• [Requirement] Please filter the data down to the lines that include the word "posts" and copy them.

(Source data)
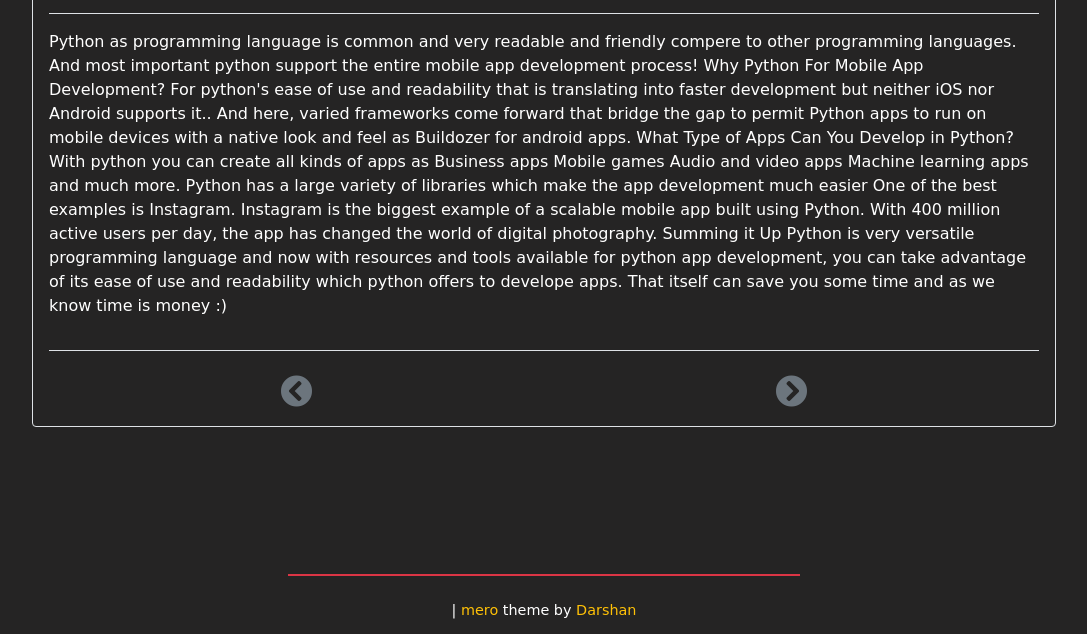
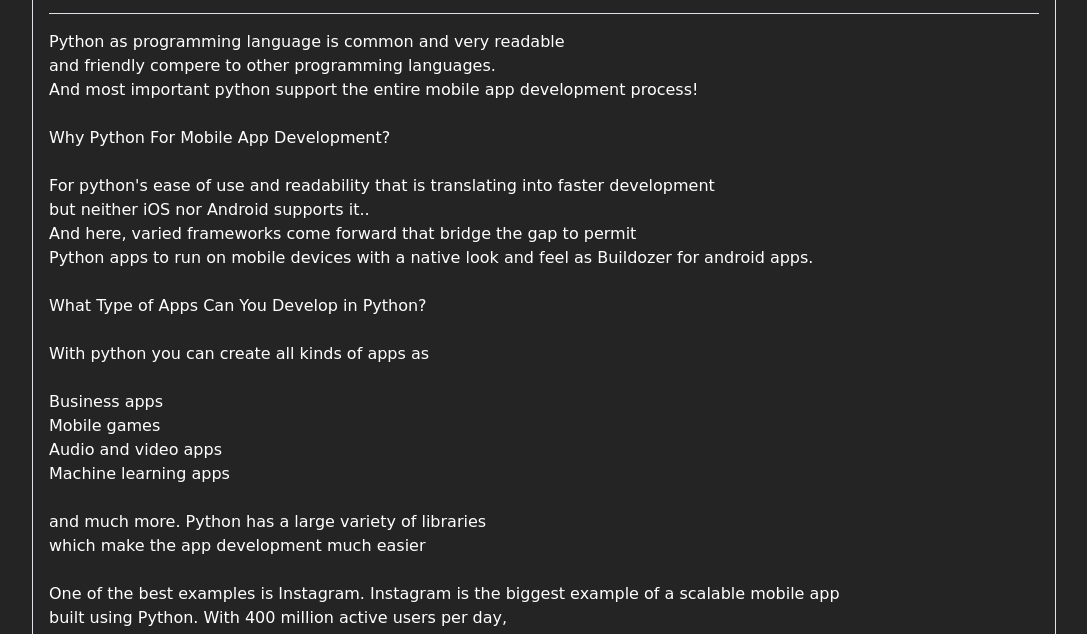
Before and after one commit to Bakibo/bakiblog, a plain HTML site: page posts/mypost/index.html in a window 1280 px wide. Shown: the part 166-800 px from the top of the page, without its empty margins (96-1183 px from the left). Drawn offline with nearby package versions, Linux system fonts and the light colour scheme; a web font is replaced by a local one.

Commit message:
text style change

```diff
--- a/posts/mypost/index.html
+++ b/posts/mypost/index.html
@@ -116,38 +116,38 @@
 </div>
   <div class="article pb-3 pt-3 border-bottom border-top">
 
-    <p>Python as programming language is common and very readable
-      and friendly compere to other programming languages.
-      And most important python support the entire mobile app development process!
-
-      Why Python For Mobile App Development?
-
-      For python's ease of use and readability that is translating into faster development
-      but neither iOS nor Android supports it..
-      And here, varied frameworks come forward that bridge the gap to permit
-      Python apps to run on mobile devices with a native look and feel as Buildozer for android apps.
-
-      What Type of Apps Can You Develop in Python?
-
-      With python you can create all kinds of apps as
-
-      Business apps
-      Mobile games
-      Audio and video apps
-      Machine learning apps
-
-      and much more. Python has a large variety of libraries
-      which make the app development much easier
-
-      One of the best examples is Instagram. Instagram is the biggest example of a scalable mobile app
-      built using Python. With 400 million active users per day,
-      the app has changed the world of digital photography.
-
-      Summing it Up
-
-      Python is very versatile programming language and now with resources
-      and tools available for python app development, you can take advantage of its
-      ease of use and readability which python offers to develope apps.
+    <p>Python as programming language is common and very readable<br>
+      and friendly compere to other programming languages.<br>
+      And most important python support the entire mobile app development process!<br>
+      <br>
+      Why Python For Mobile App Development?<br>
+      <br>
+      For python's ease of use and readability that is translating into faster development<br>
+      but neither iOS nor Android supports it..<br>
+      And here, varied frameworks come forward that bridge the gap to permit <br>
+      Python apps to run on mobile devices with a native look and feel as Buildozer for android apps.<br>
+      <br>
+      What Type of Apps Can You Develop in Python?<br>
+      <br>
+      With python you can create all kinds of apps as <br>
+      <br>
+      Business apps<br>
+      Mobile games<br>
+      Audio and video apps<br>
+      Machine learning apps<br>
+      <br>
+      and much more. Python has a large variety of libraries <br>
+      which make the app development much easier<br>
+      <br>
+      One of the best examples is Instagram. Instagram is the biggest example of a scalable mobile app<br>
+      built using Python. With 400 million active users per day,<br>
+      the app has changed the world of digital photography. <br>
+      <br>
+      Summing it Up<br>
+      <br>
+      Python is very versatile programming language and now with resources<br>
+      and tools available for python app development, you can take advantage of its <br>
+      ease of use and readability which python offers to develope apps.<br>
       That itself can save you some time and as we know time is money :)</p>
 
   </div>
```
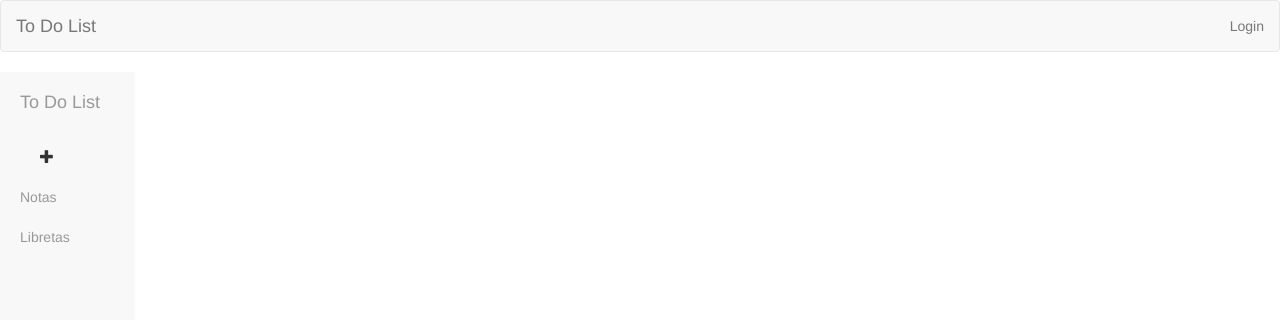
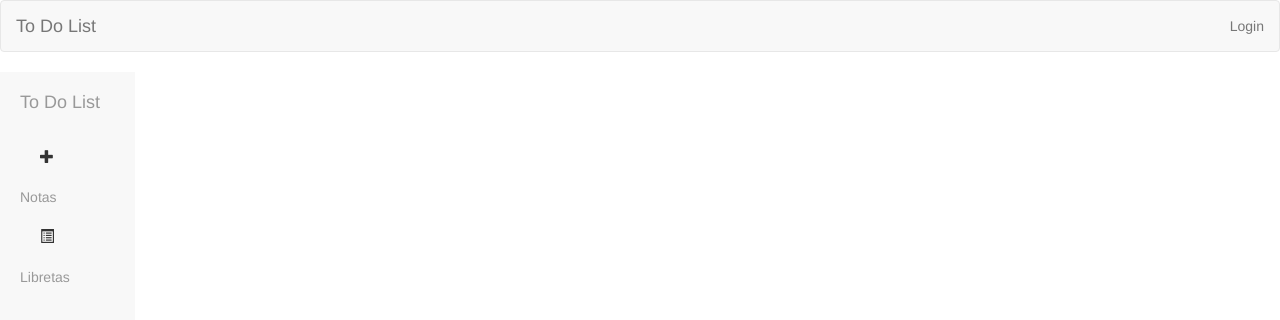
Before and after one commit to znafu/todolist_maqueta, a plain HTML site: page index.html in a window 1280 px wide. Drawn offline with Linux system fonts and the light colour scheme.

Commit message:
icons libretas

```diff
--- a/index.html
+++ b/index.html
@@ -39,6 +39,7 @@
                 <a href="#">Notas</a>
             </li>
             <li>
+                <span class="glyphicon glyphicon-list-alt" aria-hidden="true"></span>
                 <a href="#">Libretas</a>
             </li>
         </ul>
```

• [Reply to the task]
Before and after one commit to Bakibo/bakiblog, a plain HTML site: page posts/mypost/index.html in a window 1280 px wide. Shown: the part 166-800 px from the top of the page, without its empty margins (96-1183 px from the left). Drawn offline with nearby package versions, Linux system fonts and the light colour scheme; a web font is replaced by a local one.
--- a/posts/mypost/index.html
+++ b/posts/mypost/index.html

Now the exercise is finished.